Edit difference data

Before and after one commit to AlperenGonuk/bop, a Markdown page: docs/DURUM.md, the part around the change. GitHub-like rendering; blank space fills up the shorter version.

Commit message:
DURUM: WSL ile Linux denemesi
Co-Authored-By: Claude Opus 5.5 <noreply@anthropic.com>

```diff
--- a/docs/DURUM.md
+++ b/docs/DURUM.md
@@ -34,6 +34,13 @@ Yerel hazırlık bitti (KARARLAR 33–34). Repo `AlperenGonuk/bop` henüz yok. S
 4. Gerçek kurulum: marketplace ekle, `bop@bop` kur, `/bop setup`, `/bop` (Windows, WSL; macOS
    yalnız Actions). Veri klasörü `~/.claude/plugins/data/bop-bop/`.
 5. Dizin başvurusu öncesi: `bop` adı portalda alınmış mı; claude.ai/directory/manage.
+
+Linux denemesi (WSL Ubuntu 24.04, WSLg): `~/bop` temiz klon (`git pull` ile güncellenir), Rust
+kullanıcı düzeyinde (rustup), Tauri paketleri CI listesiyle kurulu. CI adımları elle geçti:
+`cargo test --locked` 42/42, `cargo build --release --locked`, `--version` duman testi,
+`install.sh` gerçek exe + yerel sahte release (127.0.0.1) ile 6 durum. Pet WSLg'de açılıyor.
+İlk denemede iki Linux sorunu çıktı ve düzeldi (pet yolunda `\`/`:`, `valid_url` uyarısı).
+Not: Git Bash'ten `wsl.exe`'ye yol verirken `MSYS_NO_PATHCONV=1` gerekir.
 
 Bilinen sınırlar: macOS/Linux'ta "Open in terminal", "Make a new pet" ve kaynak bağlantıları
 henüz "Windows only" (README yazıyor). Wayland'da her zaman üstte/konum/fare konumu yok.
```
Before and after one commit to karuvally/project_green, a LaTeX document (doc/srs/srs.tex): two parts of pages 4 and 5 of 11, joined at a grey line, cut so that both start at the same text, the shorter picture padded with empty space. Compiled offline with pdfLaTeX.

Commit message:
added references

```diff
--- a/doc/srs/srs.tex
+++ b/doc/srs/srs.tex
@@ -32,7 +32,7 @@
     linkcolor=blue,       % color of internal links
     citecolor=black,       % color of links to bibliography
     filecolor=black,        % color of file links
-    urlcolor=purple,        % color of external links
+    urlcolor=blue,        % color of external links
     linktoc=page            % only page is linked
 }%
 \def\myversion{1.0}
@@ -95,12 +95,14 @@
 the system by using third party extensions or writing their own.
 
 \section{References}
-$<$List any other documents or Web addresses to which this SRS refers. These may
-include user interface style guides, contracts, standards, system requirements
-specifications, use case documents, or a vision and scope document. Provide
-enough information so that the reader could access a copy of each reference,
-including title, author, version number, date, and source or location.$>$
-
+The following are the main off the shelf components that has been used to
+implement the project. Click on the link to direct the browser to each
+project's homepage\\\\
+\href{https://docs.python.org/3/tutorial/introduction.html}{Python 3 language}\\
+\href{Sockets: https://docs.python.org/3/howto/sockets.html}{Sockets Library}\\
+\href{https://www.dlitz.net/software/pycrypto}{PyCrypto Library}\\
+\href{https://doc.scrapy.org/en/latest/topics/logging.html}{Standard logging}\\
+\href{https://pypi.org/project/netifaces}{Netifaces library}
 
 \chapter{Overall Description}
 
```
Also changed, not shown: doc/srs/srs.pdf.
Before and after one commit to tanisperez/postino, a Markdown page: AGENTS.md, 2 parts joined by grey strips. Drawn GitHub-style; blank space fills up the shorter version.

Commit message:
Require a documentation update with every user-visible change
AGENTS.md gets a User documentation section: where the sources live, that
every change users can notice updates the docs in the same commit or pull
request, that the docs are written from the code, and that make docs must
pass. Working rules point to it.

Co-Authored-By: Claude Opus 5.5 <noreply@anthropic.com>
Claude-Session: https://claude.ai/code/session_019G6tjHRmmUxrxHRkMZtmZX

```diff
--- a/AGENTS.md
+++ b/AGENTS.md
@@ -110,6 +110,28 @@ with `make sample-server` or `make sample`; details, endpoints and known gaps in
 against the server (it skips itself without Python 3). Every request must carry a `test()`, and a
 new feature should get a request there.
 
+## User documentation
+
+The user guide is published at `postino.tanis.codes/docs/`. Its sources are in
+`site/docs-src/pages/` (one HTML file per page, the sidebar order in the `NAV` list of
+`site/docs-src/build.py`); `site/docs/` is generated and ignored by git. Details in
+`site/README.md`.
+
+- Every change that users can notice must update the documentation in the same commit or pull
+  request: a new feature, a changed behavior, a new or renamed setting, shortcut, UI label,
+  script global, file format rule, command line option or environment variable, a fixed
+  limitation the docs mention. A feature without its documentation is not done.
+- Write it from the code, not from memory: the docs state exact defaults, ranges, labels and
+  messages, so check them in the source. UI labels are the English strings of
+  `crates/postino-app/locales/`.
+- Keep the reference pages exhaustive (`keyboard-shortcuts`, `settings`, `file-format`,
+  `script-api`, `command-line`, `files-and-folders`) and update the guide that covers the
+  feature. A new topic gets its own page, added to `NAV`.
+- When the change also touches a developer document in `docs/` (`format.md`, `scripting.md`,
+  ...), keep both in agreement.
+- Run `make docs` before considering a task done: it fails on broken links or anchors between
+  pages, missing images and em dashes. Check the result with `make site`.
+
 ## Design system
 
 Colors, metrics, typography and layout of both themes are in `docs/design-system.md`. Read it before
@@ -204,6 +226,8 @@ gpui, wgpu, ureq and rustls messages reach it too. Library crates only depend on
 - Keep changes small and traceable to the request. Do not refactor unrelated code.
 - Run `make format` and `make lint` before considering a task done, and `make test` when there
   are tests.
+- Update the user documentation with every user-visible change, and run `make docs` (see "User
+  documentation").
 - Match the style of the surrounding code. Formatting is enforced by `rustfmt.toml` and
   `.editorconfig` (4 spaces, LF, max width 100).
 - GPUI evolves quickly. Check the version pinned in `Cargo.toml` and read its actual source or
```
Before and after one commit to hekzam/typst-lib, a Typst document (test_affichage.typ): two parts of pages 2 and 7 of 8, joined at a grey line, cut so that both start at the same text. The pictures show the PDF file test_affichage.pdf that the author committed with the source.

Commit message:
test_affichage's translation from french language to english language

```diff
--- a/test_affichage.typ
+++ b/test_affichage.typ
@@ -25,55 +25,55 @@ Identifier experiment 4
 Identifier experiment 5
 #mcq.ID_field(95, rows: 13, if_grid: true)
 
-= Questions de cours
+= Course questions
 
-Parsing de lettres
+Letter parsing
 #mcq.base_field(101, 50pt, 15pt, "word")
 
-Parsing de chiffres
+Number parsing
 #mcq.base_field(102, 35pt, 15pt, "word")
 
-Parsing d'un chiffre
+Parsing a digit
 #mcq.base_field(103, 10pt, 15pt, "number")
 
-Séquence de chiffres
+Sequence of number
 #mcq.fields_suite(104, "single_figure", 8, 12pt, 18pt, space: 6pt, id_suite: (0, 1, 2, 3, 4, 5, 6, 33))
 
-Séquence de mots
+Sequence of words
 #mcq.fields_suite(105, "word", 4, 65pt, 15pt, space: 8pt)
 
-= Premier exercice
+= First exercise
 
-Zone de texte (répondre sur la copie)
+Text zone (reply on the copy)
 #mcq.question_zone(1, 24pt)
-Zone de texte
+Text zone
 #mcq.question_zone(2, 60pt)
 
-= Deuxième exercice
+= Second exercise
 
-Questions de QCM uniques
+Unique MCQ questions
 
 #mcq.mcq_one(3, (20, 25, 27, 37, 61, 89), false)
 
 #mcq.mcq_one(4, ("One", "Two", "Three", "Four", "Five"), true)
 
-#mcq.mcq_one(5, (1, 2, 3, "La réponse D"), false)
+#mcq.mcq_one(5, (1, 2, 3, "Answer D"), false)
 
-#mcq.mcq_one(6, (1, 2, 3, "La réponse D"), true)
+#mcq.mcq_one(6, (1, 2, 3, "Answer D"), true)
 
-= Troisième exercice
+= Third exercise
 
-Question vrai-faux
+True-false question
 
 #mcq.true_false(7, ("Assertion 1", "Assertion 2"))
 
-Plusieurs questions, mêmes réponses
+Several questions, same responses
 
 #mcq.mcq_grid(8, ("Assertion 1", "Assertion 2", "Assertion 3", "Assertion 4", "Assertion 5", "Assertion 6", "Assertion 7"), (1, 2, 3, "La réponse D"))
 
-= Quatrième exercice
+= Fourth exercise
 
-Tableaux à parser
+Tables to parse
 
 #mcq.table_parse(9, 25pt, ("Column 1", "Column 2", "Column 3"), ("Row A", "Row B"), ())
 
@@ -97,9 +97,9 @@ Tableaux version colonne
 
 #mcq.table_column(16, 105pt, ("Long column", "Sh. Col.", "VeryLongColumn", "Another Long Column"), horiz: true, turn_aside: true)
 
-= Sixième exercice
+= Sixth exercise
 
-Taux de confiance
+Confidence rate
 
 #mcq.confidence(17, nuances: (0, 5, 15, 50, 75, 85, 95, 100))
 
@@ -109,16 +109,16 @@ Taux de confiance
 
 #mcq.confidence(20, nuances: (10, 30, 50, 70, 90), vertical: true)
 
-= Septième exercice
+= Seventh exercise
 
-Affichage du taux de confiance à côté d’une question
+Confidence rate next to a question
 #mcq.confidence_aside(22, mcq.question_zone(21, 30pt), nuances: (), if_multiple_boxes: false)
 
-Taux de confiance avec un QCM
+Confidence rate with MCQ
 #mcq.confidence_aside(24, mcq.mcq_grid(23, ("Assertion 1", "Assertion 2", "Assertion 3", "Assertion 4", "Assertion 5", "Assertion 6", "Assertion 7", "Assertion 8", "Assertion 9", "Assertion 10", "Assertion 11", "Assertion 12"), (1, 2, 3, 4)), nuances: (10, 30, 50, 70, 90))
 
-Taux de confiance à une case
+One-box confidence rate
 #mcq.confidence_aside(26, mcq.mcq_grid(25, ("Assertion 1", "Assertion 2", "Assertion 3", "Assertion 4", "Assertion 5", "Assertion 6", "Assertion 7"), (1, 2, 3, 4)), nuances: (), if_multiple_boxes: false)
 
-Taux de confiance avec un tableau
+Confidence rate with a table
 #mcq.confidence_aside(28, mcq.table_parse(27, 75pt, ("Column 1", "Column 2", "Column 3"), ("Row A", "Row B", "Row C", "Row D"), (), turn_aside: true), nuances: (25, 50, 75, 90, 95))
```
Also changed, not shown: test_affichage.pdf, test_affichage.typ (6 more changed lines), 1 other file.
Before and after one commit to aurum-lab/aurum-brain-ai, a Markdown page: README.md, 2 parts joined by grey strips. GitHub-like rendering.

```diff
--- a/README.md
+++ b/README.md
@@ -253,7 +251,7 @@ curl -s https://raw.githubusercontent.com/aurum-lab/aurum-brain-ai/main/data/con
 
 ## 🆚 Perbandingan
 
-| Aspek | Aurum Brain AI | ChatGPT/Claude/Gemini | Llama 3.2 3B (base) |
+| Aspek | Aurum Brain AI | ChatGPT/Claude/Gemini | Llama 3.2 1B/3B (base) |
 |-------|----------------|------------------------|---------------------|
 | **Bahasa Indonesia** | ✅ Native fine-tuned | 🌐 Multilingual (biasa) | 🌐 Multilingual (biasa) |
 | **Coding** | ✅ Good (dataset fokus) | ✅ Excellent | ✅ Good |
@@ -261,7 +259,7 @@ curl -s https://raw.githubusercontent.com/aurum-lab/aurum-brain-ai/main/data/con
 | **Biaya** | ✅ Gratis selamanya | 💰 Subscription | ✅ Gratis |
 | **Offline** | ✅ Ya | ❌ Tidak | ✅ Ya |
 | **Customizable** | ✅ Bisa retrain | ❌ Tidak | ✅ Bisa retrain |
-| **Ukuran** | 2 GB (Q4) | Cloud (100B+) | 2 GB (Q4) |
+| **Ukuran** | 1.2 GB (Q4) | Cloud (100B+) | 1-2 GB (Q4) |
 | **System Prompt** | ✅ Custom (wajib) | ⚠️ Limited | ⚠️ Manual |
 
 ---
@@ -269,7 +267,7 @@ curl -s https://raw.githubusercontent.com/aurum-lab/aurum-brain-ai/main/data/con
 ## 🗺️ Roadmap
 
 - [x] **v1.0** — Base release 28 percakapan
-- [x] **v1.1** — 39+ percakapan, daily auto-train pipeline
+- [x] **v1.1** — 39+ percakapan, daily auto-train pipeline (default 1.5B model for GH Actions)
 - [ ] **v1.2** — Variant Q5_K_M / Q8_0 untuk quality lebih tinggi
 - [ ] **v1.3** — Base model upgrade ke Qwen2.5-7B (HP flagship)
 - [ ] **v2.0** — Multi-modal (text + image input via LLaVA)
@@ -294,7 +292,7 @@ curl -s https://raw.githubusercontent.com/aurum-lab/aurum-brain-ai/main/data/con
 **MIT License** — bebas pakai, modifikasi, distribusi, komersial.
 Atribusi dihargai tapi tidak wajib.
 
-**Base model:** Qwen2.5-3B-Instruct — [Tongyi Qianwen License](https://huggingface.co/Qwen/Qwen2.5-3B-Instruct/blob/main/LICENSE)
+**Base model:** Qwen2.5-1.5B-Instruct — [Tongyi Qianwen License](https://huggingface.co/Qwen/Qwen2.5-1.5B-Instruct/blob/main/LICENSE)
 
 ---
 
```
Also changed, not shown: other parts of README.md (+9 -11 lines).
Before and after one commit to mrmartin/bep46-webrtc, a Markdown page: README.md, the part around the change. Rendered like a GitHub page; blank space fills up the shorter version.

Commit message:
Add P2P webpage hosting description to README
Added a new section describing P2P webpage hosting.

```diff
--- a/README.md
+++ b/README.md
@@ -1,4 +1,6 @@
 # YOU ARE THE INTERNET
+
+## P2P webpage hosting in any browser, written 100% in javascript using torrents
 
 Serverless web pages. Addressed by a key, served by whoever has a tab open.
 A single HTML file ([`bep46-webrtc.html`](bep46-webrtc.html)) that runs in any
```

▶ [TASK ITEM] Please show all lines from the entries that contain the word "documentation".

▶ [RESPONSE TO THE EXERCISE]
Require a documentation update with every user-visible change
AGENTS.md gets a User documentation section: where the sources live, that
+## User documentation
+- Every change that users can notice must update the documentation in the same commit or pull
+  limitation the docs mention. A feature without its documentation is not done.
+- Update the user documentation with every user-visible change, and run `make docs` (see "User
+  documentation").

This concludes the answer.